[Detected change data]
+-------+

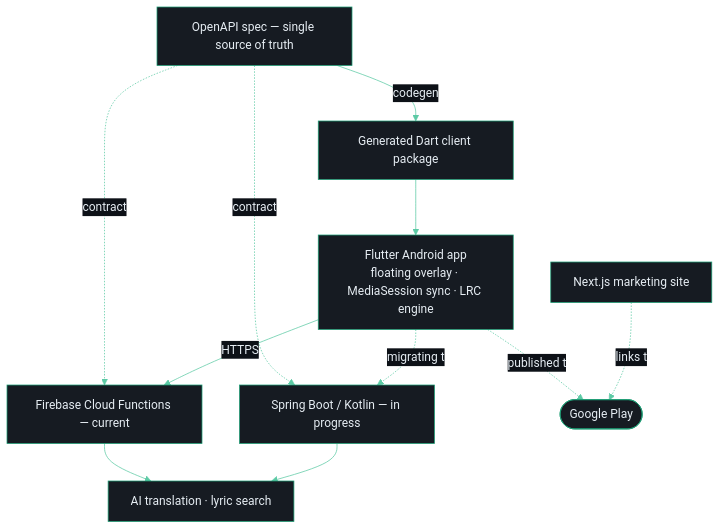
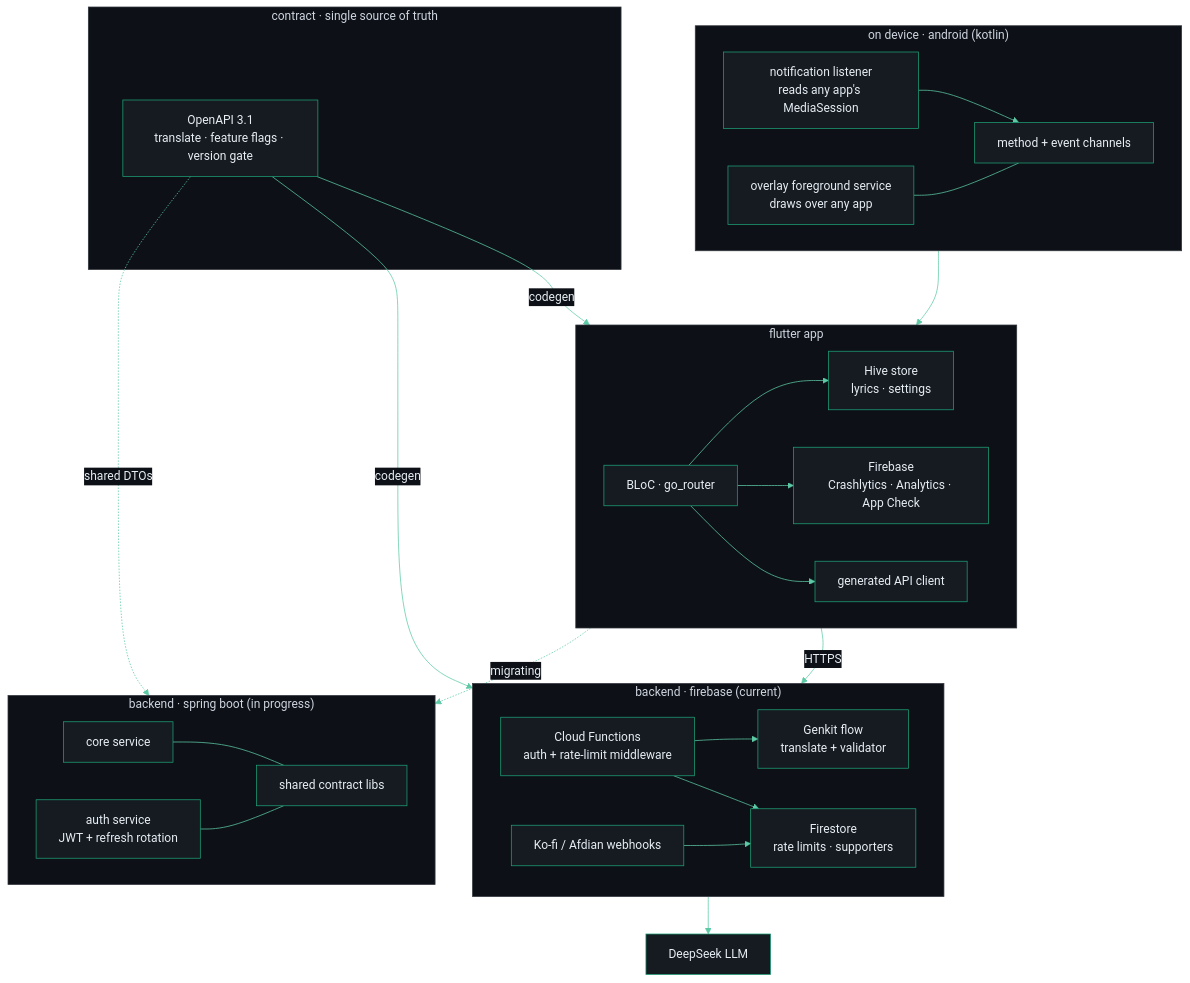
One commit to fewling/fewling changed the diagram in README.md. Above: the diagram before and after it, drawn with Mermaid. The commit also changed other lines of this file and 1 other file, not shown here.

Commit message:
Deepen profile: animated header, layered architecture, senior-altitude copy

````diff
--- a/README.md
+++ b/README.md
@@ -32,23 +38,52 @@
 ```mermaid
-%%{init: {'theme':'base','themeVariables':{'fontFamily':'ui-monospace, SFMono-Regular, Menlo, monospace','primaryColor':'#161b22','mainBkg':'#161b22','primaryTextColor':'#e6edf3','nodeTextColor':'#e6edf3','primaryBorderColor':'#1D9E75','nodeBorder':'#1D9E75','lineColor':'#5DCAA5','textColor':'#adbac7','edgeLabelBackground':'#0d1117'}}}%%
-flowchart TD
-    spec["OpenAPI spec — single source of truth"]
-    gen["Generated Dart client package"]
-    app["Flutter Android app<br/>floating overlay · MediaSession sync · LRC engine"]
-    fb["Firebase Cloud Functions — current"]
-    sb["Spring Boot / Kotlin — in progress"]
-    svc["AI translation · lyric search"]
-    web["Next.js marketing site"]
-    play(["Google Play"])
+%%{init: {'theme':'base','themeVariables':{'fontFamily':'ui-monospace, SFMono-Regular, Menlo, monospace','primaryColor':'#161b22','mainBkg':'#161b22','primaryTextColor':'#e6edf3','nodeTextColor':'#e6edf3','primaryBorderColor':'#1D9E75','nodeBorder':'#1D9E75','lineColor':'#5DCAA5','textColor':'#adbac7','clusterBkg':'#0d1117','clusterBorder':'#30363d','edgeLabelBackground':'#0d1117'}}}%%
+flowchart TB
+  subgraph DEV["on device · android (kotlin)"]
+    direction LR
+    NL["notification listener<br/>reads any app's MediaSession"]
+    OV["overlay foreground service<br/>draws over any app"]
+    PC["method + event channels"]
+  end
+  subgraph APP["flutter app"]
+    direction LR
+    BLOC["BLoC · go_router"]
+    HIVE["Hive store<br/>lyrics · settings"]
+    OBS["Firebase<br/>Crashlytics · Analytics · App Check"]
+    CLI["generated API client"]
+  end
+  subgraph CON["contract · single source of truth"]
+    SPEC["OpenAPI 3.1<br/>translate · feature flags · version gate"]
+  end
+  subgraph FB["backend · firebase (current)"]
+    direction LR
+    FN["Cloud Functions<br/>auth + rate-limit middleware"]
+    GK["Genkit flow<br/>translate + validator"]
+    FS["Firestore<br/>rate limits · supporters"]
+    WH["Ko-fi / Afdian webhooks"]
+  end
+  subgraph SB["backend · spring boot (in progress)"]
+    direction LR
+    CORE["core service"]
+    AUTH["auth service<br/>JWT + refresh rotation"]
+    LIBS["shared contract libs"]
+  end
+  DS["DeepSeek LLM"]
 
-    spec -->|codegen| gen
-    gen --> app
-    spec -.contract.-> fb
-    spec -.contract.-> sb
-    app -->|HTTPS| fb
-    app -.migrating to.-> sb
-    fb --> svc
-    sb --> svc
-    app -.published to.-> play
-    web -.links to.-> play
+  NL --> PC
+  OV --- PC
+  PC --> BLOC
+  BLOC --> HIVE
+  BLOC --> OBS
+  BLOC --> CLI
+  SPEC -->|codegen| CLI
+  SPEC -->|codegen| FN
+  SPEC -.shared DTOs.-> LIBS
+  CLI -->|HTTPS| FN
+  CLI -.migrating.-> CORE
+  FN --> GK
+  FN --> FS
+  WH --> FS
+  GK --> DS
+  CORE --- LIBS
+  AUTH --- LIBS
 ```
````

+-------+

Find the line containing "SPEC -->|codegen| CLI", then output it and every line after it to the end of the data, exactly.

- **EXPECTED ANSWER**
+  SPEC -->|codegen| CLI
+  SPEC -->|codegen| FN
+  SPEC -.shared DTOs.-> LIBS
+  CLI -->|HTTPS| FN
+  CLI -.migrating.-> CORE
+  FN --> GK
+  FN --> FS
+  WH --> FS
+  GK --> DS
+  CORE --- LIBS
+  AUTH --- LIBS
 ```
````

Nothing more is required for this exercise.